Empathy, the ability to recognize, understand, and appreciate the way others feel, especially when it’s different from how we feel, is a crucial component in building strong interpersonal relationships. It’s about being tuned in to others in a way that involves listening and curiosity.  Empathy, and its parent emotional intelligence competency, self-awareness, can be developed! Daniel Goleman offers three types of empathy to consider.   I think the gym trainer demonstrated “emotional empathy.” Goleman offers four emotional intelligence domains to grow in as leaders, or the “neuroanatomy of leadership.” Self awareness is at the top and empathy flows from it.

The reason empathy is important for leaders is this: nothing is more devastating to people than not being acknowledged, according to Edgar Schein: On Dialogue Culture and Org Learning.  As leaders, we want, and need to connect with the people whom we lead. As those being led, here’s why acknowledgement is important: our brains our hardwired to connect. We want to “feel felt,” as Daniel Siegel describes it. He offers a way to integrate empathy and compassion through “mindsight.”

When we feel felt by our loved ones, the bonds grow stronger. However, if our loved ones are disconnected…molehills can turn into mountains that implode, like Mt. Baker nearly did a few years ago. I was skiing with my new boyfriend, trying to show off my skiing stuff, which was rusty. I was struggling. Then, a hot-shot skier and female friend of his appeared at the top of a challenging run. My boyfriend turned to me and said, “you go that way – I’m going to ski with Mary.” As I stood on the hill watching them zip away, the feelings of humiliation boiled over into anger. When we met up at the bottom, worlds collided. Empathy was nowhere to be felt.

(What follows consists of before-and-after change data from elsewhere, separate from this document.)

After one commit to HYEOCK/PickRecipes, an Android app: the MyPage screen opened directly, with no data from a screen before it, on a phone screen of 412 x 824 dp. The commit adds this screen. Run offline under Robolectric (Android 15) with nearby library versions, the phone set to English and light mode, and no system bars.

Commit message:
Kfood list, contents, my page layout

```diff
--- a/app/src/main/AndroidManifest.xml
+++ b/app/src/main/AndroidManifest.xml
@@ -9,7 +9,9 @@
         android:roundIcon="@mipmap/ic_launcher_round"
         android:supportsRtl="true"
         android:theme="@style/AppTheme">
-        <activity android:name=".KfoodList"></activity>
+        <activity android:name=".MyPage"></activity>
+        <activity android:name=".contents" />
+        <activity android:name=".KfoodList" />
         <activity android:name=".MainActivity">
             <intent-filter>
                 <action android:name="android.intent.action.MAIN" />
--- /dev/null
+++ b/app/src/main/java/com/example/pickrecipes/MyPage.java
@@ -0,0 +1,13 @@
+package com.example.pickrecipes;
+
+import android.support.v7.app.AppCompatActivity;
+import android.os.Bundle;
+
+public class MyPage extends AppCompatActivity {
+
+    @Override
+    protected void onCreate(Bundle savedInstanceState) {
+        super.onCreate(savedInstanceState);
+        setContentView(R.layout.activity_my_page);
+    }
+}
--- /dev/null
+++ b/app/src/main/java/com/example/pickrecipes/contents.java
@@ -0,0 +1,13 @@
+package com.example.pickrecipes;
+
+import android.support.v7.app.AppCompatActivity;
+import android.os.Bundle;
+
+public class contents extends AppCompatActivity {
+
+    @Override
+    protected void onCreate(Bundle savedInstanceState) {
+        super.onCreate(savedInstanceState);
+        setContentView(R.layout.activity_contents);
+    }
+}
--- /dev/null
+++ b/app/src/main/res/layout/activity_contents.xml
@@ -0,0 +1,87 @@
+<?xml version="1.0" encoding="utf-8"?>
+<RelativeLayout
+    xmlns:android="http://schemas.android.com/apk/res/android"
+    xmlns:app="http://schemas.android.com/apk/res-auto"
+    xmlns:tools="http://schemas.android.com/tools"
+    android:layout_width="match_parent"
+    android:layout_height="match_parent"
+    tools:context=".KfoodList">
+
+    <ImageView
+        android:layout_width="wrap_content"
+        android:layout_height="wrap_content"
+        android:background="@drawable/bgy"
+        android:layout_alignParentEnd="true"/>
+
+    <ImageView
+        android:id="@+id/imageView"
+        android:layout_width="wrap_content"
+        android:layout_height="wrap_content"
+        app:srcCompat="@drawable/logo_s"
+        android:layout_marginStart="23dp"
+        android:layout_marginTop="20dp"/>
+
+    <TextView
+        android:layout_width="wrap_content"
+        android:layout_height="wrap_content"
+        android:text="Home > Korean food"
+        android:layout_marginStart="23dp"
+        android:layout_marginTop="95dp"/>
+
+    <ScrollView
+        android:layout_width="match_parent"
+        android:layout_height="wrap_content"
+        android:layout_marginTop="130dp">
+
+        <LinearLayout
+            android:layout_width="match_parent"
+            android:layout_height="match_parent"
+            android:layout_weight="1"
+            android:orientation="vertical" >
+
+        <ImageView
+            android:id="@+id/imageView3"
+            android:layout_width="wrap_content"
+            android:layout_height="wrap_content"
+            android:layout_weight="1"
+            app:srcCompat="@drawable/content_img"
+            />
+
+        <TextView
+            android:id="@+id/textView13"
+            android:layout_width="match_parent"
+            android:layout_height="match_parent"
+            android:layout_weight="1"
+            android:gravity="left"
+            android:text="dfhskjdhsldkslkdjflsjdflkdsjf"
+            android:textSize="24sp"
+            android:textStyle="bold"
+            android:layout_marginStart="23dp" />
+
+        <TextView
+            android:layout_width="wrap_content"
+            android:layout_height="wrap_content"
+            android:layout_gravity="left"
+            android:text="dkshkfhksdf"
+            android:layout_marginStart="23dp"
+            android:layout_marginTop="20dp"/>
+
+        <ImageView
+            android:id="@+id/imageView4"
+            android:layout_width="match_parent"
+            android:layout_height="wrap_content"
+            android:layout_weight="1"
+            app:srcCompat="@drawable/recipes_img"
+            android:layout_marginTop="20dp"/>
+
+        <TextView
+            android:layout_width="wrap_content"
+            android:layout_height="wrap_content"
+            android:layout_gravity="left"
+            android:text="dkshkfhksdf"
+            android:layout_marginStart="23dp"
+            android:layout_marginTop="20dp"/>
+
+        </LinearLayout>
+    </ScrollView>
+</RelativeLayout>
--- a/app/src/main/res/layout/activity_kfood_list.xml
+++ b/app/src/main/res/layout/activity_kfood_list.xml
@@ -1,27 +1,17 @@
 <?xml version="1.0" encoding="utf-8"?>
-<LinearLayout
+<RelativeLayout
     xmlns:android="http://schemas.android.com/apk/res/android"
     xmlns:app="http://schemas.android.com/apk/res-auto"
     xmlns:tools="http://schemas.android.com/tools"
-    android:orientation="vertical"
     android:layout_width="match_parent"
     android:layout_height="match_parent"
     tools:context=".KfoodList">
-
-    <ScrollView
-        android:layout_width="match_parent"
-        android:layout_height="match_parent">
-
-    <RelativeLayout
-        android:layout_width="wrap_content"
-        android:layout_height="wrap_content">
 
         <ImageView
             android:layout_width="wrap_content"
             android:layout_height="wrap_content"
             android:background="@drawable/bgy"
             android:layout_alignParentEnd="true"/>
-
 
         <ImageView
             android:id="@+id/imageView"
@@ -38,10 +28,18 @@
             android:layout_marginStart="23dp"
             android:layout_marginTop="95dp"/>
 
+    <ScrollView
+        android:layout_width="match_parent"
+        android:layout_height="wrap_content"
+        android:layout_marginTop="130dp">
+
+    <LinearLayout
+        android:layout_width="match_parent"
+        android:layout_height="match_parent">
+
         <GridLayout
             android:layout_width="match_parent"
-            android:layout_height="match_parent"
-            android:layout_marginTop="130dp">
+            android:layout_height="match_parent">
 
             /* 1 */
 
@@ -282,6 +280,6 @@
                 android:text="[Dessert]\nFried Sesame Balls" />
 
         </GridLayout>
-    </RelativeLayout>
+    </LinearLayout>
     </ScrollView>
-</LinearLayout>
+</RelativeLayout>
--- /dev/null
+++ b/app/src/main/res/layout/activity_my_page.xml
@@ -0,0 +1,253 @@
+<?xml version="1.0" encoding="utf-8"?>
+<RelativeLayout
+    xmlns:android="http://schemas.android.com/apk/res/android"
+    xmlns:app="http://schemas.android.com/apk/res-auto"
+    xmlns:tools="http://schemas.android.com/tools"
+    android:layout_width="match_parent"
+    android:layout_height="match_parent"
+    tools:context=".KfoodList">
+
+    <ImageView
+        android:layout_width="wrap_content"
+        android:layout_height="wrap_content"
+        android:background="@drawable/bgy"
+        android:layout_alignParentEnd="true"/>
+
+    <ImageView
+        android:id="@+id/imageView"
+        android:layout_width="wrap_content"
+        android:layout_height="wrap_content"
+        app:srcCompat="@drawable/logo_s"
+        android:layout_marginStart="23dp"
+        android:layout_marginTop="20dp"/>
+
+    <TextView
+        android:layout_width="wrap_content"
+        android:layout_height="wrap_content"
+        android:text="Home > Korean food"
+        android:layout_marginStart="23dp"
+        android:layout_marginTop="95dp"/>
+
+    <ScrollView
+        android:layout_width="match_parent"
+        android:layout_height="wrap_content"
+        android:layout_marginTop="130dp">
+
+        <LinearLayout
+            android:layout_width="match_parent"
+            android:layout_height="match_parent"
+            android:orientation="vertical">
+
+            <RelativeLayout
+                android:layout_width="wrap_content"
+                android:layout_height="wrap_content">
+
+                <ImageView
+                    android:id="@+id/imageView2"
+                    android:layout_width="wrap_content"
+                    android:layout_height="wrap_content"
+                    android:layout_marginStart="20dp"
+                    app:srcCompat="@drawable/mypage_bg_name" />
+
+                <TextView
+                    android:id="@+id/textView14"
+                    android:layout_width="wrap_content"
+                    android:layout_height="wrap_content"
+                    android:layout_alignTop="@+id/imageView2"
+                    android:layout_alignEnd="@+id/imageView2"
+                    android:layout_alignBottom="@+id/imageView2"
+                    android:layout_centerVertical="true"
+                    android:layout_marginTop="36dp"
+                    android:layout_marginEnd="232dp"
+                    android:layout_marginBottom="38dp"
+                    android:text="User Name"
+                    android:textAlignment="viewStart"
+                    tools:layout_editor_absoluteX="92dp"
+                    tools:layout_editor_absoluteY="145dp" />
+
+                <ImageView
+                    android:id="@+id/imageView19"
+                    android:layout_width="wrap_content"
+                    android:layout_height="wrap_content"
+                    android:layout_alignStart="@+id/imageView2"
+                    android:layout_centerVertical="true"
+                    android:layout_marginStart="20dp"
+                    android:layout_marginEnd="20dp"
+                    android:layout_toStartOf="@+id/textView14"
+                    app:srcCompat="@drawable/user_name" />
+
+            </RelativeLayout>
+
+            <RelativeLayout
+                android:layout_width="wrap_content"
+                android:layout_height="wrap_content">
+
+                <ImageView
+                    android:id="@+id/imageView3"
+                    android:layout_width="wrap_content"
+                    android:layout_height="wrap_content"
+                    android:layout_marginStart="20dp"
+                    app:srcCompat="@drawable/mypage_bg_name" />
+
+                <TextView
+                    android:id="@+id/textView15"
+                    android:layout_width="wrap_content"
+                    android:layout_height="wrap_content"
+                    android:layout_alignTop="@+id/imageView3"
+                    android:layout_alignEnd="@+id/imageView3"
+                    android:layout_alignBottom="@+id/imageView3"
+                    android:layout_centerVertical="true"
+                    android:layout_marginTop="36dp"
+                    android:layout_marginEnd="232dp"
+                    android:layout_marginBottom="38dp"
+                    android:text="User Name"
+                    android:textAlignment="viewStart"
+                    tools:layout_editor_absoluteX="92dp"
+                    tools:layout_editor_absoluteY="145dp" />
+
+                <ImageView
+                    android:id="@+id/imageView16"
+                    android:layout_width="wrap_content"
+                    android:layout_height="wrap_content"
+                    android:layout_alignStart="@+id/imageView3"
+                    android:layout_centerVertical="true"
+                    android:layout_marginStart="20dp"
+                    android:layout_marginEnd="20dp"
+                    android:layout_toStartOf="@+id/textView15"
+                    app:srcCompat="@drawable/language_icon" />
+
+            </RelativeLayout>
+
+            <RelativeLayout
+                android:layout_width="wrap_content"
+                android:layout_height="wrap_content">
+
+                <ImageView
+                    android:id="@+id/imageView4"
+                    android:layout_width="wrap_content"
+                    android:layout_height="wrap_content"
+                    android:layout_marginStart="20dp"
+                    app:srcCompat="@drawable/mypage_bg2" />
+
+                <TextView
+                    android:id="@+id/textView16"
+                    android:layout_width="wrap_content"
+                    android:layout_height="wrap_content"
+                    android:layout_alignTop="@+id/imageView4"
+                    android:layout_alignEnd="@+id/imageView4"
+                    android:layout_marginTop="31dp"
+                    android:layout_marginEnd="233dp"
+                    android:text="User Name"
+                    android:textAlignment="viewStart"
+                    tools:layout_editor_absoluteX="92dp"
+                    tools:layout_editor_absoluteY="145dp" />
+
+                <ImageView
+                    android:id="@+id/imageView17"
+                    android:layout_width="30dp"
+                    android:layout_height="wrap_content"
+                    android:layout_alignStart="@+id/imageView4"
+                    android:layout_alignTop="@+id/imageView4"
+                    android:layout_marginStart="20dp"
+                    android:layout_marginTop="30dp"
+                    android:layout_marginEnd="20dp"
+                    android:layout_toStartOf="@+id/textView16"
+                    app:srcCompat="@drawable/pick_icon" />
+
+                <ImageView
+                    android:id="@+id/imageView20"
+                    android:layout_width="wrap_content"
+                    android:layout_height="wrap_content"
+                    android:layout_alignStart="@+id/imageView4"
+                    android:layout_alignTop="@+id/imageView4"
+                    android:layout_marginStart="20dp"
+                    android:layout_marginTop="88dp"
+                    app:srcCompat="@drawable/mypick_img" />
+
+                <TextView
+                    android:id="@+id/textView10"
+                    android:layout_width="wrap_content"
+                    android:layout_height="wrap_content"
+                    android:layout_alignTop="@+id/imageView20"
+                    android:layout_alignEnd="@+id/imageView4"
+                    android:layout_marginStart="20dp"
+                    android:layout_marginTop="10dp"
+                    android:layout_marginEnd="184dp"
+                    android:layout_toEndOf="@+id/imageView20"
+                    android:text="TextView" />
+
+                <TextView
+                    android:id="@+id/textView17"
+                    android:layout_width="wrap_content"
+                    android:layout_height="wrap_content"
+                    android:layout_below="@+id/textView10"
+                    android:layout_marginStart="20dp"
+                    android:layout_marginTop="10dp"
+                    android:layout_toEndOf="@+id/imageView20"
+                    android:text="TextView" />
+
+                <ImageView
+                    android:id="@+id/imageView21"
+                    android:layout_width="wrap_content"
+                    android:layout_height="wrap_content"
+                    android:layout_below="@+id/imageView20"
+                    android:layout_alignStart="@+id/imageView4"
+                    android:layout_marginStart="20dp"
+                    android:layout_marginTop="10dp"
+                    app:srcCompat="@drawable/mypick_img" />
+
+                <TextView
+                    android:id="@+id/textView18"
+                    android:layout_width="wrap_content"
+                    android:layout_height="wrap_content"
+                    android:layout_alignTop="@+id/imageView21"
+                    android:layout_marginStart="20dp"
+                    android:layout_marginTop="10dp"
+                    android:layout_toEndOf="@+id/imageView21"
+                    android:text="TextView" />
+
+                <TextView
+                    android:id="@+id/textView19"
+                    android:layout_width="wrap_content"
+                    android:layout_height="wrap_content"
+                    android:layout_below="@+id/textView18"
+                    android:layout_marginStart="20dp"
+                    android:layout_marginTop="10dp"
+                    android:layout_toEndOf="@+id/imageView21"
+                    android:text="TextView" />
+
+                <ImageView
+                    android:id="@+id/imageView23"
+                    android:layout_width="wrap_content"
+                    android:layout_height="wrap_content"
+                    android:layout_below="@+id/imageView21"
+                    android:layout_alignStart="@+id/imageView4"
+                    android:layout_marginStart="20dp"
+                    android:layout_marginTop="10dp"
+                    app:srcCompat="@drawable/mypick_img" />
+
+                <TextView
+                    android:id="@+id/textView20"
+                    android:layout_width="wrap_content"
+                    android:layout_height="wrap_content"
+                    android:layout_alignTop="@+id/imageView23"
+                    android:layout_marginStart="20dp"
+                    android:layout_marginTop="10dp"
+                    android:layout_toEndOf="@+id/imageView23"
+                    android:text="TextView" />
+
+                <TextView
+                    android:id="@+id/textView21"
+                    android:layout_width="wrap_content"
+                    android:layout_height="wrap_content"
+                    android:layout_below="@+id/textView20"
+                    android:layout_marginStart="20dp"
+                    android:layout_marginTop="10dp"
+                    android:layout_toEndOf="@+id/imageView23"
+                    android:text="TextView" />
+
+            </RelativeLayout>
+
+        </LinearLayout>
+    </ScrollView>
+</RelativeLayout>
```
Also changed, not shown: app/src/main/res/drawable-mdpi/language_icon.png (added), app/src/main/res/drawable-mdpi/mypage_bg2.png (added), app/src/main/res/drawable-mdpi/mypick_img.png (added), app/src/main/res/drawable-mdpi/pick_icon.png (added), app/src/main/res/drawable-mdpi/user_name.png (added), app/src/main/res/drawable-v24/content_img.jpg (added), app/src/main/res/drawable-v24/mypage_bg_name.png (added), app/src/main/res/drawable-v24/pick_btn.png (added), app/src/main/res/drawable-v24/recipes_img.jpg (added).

Today, the boyfriend is my husband. We’ve done a lot of work on our emotional connection – repairing misunderstandings (e.g., I help him identify empathy opportunities.) He’s doing great! In fact, last month on the slopes the EXACT same thing happened! He turned to me and asked, “would you like to take this run with us?” When we got to the bottom I thanked hugged him and said “thanks,” for exercising empathy..

How am I doing with empathy? For me, paying attention to empathy-building opportunities is a daily process that starts with intention and moves to self-awareness and attention. Believe me, I miss many opportunities where I can be empathetic. Awareness of this is the first step. Reflecting on this is the next step toward developing this muscle of attention: being mindful, present in the moment, paying attention to the cues that the person whom I’m engaged with is giving me. Then, asking lots of questions!

Here’s a self-awareness, empathy-building exercise for you: the next time you are in a conversation and you find yourself thinking about something other than what the person is saying (you know, like what you’re going to have for dinner or why your foot hurts,) gently remind yourself that you can only do one thing in the moment, or act “One-mindfully, as Marsha Linehan suggests. Then return your focus to the other person.

Next installment:  Empathy, authenticity, and the leadership connection